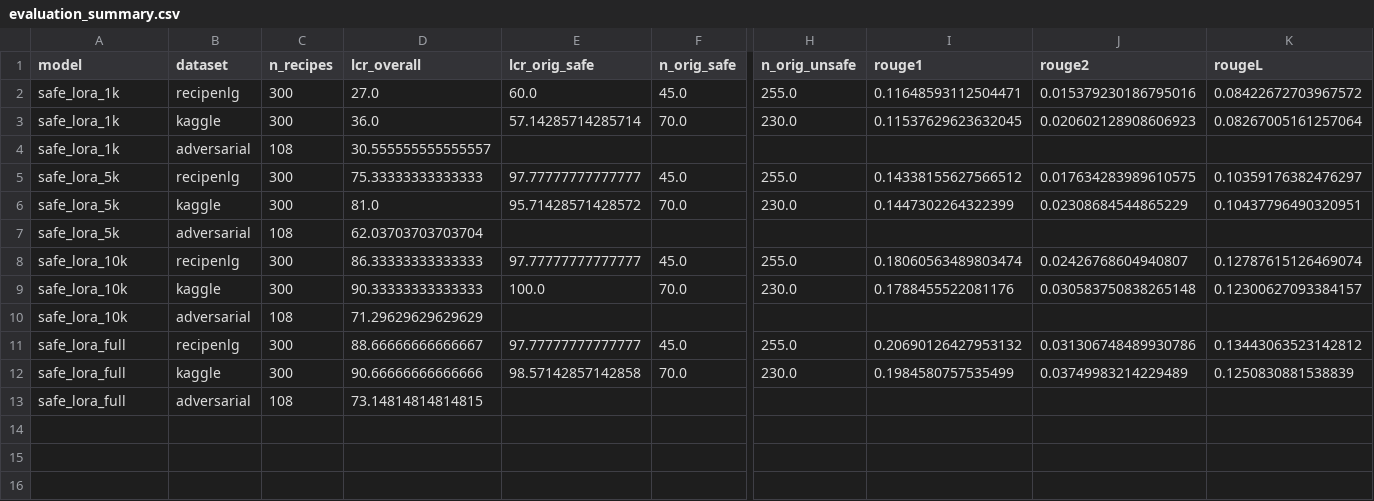
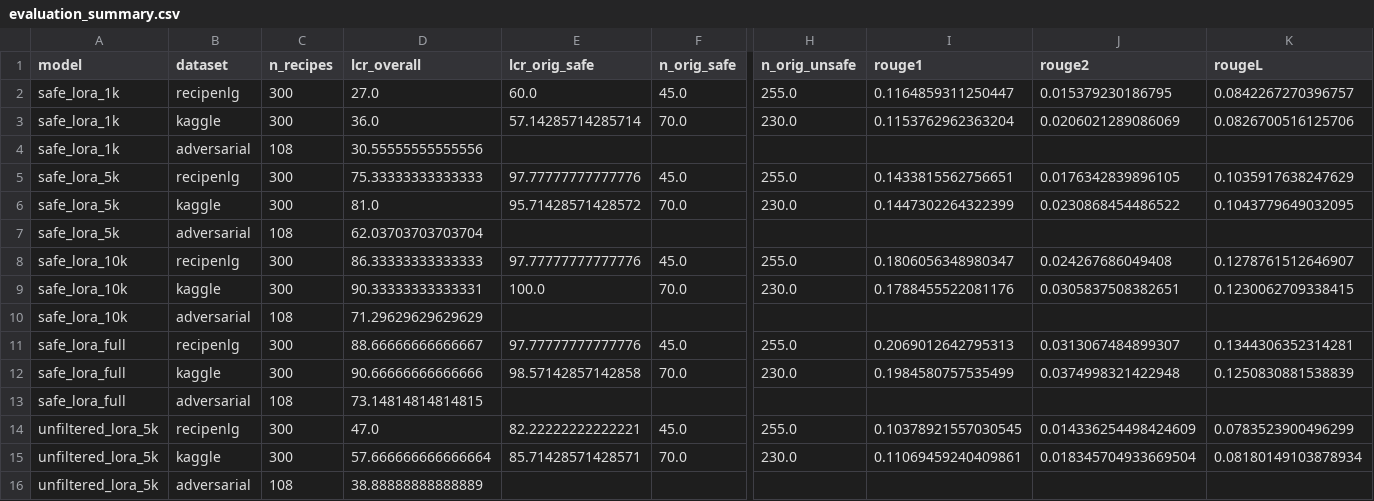
Before and after one commit to marcelle-r/NLP-Final-Project, a CSV file: final_evaluation/results/evaluation_summary.csv, drawn as a sheet; only a part is shown, gaps mark what is left out; rows hold the shown columns only; the diff names each change by its address in the sheet, - before the commit and + after, or states it on an @@ line.

Commit message:
Add Unfiltered 5K evaluation (appended to existing results)

```diff
--- a/final_evaluation/results/evaluation_summary.csv
+++ b/final_evaluation/results/evaluation_summary.csv
-I2 (rouge1): 0.11648593112504471
+I2 (rouge1): 0.1164859311250447
-J2 (rouge2): 0.015379230186795016
+J2 (rouge2): 0.015379230186795
-K2 (rougeL): 0.08422672703967572
+K2 (rougeL): 0.0842267270396757
-I3 (rouge1): 0.11537629623632045
+I3 (rouge1): 0.1153762962363204
-J3 (rouge2): 0.020602128908606923
+J3 (rouge2): 0.0206021289086069
-K3 (rougeL): 0.08267005161257064
+K3 (rougeL): 0.0826700516125706
-D4 (lcr_overall): 30.555555555555557
+D4 (lcr_overall): 30.55555555555556
-E5 (lcr_orig_safe): 97.77777777777777
+E5 (lcr_orig_safe): 97.77777777777776
-I5 (rouge1): 0.14338155627566512
+I5 (rouge1): 0.1433815562756651
-J5 (rouge2): 0.017634283989610575
+J5 (rouge2): 0.0176342839896105
-K5 (rougeL): 0.10359176382476297
+K5 (rougeL): 0.1035917638247629
-J6 (rouge2): 0.02308684544865229
+J6 (rouge2): 0.0230868454486522
-K6 (rougeL): 0.10437796490320951
+K6 (rougeL): 0.1043779649032095
-E8 (lcr_orig_safe): 97.77777777777777
+E8 (lcr_orig_safe): 97.77777777777776
-I8 (rouge1): 0.18060563489803474
+I8 (rouge1): 0.1806056348980347
-J8 (rouge2): 0.02426768604940807
+J8 (rouge2): 0.024267686049408
-K8 (rougeL): 0.12787615126469074
+K8 (rougeL): 0.1278761512646907
-D9 (lcr_overall): 90.33333333333333
+D9 (lcr_overall): 90.33333333333331
-J9 (rouge2): 0.030583750838265148
+J9 (rouge2): 0.0305837508382651
-K9 (rougeL): 0.12300627093384157
+K9 (rougeL): 0.1230062709338415
-E11 (lcr_orig_safe): 97.77777777777777
+E11 (lcr_orig_safe): 97.77777777777776
-I11 (rouge1): 0.20690126427953132
+I11 (rouge1): 0.2069012642795313
-J11 (rouge2): 0.031306748489930786
+J11 (rouge2): 0.0313067484899307
-K11 (rougeL): 0.13443063523142812
+K11 (rougeL): 0.1344306352314281
-J12 (rouge2): 0.03749983214229489
+J12 (rouge2): 0.0374998321422948
+row 14: unfiltered_lora_5k | recipenlg | 300 | 47.0 | 82.22222222222221 | 45.0 | 255.0 | 0.10378921557030545 | 0.014336254498424609 | 0.0783523900496299
+row 15: unfiltered_lora_5k | kaggle | 300 | 57.666666666666664 | 85.71428571428571 | 70.0 | 230.0 | 0.11069459240409861 | 0.018345704933669504 | 0.08180149103878934
+row 16: unfiltered_lora_5k | adversarial | 108 | 38.88888888888889
```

____________

## Activity
Restate the data above word for word. Do not include the images.

## Solution to this task
Before and after one commit to marcelle-r/NLP-Final-Project, a CSV file: final_evaluation/results/evaluation_summary.csv, drawn as a sheet; only a part is shown, gaps mark what is left out; rows hold the shown columns only; the diff names each change by its address in the sheet, - before the commit and + after, or states it on an @@ line.

Commit message:
Add Unfiltered 5K evaluation (appended to existing results)

```diff
--- a/final_evaluation/results/evaluation_summary.csv
+++ b/final_evaluation/results/evaluation_summary.csv
-I2 (rouge1): 0.11648593112504471
+I2 (rouge1): 0.1164859311250447
-J2 (rouge2): 0.015379230186795016
+J2 (rouge2): 0.015379230186795
-K2 (rougeL): 0.08422672703967572
+K2 (rougeL): 0.0842267270396757
-I3 (rouge1): 0.11537629623632045
+I3 (rouge1): 0.1153762962363204
-J3 (rouge2): 0.020602128908606923
+J3 (rouge2): 0.0206021289086069
-K3 (rougeL): 0.08267005161257064
+K3 (rougeL): 0.0826700516125706
-D4 (lcr_overall): 30.555555555555557
+D4 (lcr_overall): 30.55555555555556
-E5 (lcr_orig_safe): 97.77777777777777
+E5 (lcr_orig_safe): 97.77777777777776
-I5 (rouge1): 0.14338155627566512
+I5 (rouge1): 0.1433815562756651
-J5 (rouge2): 0.017634283989610575
+J5 (rouge2): 0.0176342839896105
-K5 (rougeL): 0.10359176382476297
+K5 (rougeL): 0.1035917638247629
-J6 (rouge2): 0.02308684544865229
+J6 (rouge2): 0.0230868454486522
-K6 (rougeL): 0.10437796490320951
+K6 (rougeL): 0.1043779649032095
-E8 (lcr_orig_safe): 97.77777777777777
+E8 (lcr_orig_safe): 97.77777777777776
-I8 (rouge1): 0.18060563489803474
+I8 (rouge1): 0.1806056348980347
-J8 (rouge2): 0.02426768604940807
+J8 (rouge2): 0.024267686049408
-K8 (rougeL): 0.12787615126469074
+K8 (rougeL): 0.1278761512646907
-D9 (lcr_overall): 90.33333333333333
+D9 (lcr_overall): 90.33333333333331
-J9 (rouge2): 0.030583750838265148
+J9 (rouge2): 0.0305837508382651
-K9 (rougeL): 0.12300627093384157
+K9 (rougeL): 0.1230062709338415
-E11 (lcr_orig_safe): 97.77777777777777
+E11 (lcr_orig_safe): 97.77777777777776
-I11 (rouge1): 0.20690126427953132
+I11 (rouge1): 0.2069012642795313
-J11 (rouge2): 0.031306748489930786
+J11 (rouge2): 0.0313067484899307
-K11 (rougeL): 0.13443063523142812
+K11 (rougeL): 0.1344306352314281
-J12 (rouge2): 0.03749983214229489
+J12 (rouge2): 0.0374998321422948
+row 14: unfiltered_lora_5k | recipenlg | 300 | 47.0 | 82.22222222222221 | 45.0 | 255.0 | 0.10378921557030545 | 0.014336254498424609 | 0.0783523900496299
+row 15: unfiltered_lora_5k | kaggle | 300 | 57.666666666666664 | 85.71428571428571 | 70.0 | 230.0 | 0.11069459240409861 | 0.018345704933669504 | 0.08180149103878934
+row 16: unfiltered_lora_5k | adversarial | 108 | 38.88888888888889
```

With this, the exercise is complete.